Grant Green: 6/6/1935
Prolific jazz guitarist through the 1960’s and 70’s. He was included in the “Hard-bob” era which is a blend of R&B and soul into jazz music. Green was very influential on many guitarists and is still known as one of the best jazz guitarists of all time. He is also well-known for incorporating a lot of blues elements and licks in his playing. His phrasing, note choices, and chord style actually was more rooted in the blues genre than jazz. He recorded mostly for the notable jazz record label Blue Note Records and he was featured as a sideman on many albums by Blue Note as well. Another thing that set him apart from other guitarists of the era was that he emulated saxophone players more so than other guitarists. Grant Green passed away in 1979 due to a heart attack.
Derek Trucks: 6/8/1979
A Jacksonville, Florida native, this virtuoso slide guitarist and bandleader has spent the last two and a half decades professionally performing music. In 1996 he formed the Derek Trucks Band, which released its debut album the following year when he was just eighteen years old. In 1999, he was welcomed into the Allman Brothers Band where he played alongside his uncle and founding drummer, Butch Trucks, for fifteen years. He was awarded a Grammy Lifetime Achievement Award in 2012 as a member of that iconic Southern and blues rock band. He has been married to Susan Tedeschi, a fellow blues rock musician, since 2001. The two combined each of their bands in 2010 to form the Tedeschi Trucks Band, whose debut album would take the 2012 Grammy Award for Best Blues Album. Trucks remains one of the most acclaimed guitarists of his time, and one of the most skilled slide guitarists as well.
Nehemiah Curtis James AKA Skip James: 6/9/1902
Early and tremendously influential Delta bluesman, singer-songwriter, pianist, and guitarist known for his skilled finger-picking technique and powerful lyrics. He began a recording career in 1931, producing songs that included the likes of “Hard Time Killing Floor Blues”, “Devil Got My Woman”, and “22-20 Blues”, but was unsuccessful due to the Great Depression, and he vanished. He was rediscovered in the early 60’s and became a sensation among the blues and folk revival scene and would perform until his death in 1969. His music has influenced a wide range of musicians over the years, including Robert Johnson, Eric Clapton, Alan Wilson, Gregg Allman, Beck, and Derek Trucks.

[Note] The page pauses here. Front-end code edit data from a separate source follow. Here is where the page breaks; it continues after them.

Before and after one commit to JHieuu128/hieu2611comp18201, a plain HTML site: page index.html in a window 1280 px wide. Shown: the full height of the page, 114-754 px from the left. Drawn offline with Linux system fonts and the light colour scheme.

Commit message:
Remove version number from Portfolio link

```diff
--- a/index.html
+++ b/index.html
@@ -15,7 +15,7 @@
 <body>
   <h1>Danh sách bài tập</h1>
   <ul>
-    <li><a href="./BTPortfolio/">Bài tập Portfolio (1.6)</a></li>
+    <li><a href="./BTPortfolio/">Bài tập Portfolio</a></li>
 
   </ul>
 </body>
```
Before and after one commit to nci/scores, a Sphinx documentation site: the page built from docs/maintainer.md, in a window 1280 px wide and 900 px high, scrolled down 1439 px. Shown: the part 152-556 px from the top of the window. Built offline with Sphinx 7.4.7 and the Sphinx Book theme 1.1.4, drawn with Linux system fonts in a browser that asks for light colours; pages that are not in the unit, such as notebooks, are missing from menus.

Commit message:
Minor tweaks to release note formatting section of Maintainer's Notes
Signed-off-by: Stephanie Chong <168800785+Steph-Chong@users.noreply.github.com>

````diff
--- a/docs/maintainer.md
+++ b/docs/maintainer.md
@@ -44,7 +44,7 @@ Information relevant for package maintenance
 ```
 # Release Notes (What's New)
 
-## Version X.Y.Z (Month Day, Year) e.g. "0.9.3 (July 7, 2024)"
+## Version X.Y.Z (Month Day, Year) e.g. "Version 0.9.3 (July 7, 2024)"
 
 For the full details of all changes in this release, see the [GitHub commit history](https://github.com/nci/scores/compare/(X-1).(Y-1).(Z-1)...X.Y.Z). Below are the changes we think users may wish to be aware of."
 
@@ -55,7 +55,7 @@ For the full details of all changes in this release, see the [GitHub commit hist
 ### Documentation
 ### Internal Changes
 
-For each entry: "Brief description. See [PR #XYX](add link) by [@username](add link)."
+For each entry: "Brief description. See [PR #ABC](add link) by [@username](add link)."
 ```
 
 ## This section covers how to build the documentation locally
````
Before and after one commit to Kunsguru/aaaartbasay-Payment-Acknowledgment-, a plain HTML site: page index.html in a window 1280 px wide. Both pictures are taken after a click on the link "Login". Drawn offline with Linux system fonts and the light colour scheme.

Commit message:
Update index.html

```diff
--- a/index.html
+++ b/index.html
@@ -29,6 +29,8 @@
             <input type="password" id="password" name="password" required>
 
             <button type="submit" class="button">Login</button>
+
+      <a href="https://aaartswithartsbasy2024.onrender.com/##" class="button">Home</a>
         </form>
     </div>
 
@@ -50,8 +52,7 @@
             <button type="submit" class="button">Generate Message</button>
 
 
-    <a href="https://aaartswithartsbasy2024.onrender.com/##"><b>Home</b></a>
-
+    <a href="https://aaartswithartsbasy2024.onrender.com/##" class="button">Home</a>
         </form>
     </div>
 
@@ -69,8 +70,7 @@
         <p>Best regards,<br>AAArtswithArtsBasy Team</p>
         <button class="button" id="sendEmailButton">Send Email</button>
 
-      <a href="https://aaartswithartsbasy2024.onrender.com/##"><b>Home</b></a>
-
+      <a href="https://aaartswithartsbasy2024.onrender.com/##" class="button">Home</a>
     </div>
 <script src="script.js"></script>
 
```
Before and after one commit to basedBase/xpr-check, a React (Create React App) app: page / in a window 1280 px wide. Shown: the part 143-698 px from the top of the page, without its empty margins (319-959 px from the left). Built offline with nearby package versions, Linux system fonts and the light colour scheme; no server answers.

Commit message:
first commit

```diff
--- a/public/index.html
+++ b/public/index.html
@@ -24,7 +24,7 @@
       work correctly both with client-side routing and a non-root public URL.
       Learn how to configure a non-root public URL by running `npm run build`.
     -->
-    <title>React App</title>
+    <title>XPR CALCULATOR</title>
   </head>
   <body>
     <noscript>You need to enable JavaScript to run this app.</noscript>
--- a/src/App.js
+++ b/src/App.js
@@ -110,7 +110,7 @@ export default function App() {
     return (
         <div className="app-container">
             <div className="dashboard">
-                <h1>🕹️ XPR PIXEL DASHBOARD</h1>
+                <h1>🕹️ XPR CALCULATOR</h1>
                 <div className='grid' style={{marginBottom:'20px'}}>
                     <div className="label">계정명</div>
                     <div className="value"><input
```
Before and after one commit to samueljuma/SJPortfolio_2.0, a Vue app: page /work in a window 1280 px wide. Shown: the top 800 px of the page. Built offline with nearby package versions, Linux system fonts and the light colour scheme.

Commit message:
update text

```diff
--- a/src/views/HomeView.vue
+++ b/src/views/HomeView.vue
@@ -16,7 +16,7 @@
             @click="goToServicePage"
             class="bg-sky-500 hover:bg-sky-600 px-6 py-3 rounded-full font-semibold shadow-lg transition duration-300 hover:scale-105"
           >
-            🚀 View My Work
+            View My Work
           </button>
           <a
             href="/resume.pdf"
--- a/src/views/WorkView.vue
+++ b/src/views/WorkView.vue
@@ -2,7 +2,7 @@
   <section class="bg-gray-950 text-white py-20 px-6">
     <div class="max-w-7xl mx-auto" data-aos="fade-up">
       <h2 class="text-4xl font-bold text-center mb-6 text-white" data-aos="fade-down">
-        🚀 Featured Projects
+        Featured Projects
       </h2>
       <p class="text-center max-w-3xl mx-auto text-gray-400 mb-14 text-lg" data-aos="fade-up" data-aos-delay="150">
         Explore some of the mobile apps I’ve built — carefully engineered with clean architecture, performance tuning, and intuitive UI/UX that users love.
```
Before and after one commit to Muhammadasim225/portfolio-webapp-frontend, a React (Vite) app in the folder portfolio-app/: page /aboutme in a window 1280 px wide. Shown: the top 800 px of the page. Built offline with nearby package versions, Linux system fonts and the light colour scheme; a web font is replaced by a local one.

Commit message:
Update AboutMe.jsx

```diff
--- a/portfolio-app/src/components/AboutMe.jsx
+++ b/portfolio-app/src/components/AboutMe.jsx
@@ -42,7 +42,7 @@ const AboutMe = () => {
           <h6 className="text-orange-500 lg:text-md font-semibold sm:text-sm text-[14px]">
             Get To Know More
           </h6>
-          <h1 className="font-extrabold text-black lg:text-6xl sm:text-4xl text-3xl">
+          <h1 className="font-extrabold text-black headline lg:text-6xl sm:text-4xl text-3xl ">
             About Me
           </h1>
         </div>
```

Lester “Les Paul” Polsfuss : 6/9/1915
One of the most recognizable and notorious names in music. Les Paul was originally a standout jazz and country guitar player known for accompanying his wife Mary Ford and selling mullions of records with her. His innovative playing style influenced many players of his and future generations.
Besides his amazing guitar playing skills, he also revolutionized the music industry when he helped design and build the Les Paul guitar. This solid body electric guitar is still one of the most popular models on the market and has been used over the years by countless notable musicians including Jimmy Page, Slash, Gary Moore, Duane Allman, and more. Without Les Paul’s many contributions, the music scene would look vastly different.
Chester Burnett AKA Howlin’ Wolf: 6/10/1910
You cannot have a complete list of inspiring and amazing blues musicians without including Howlin’ Wolf. Born Chester Burnett in 1910, he got the name from his grandfather who “warned him if he misbehaved, the howling wolves would get him. He learned how to play guitar from another great musician, Charlie Patton. He recorded many tunes that have become “blues and blues rock standards,” including “Back Door Man,” “Killing Floor,” and “Spoonful.” He is listed at number 51 on Rolling Stone’s 100 Great Artists of All Time list. Howlin’ Wolf passed away in 1976 at age 65, but he left behind an incredible legacy and continues to inspire every generation of guitar player.
Keeping the Blues Alive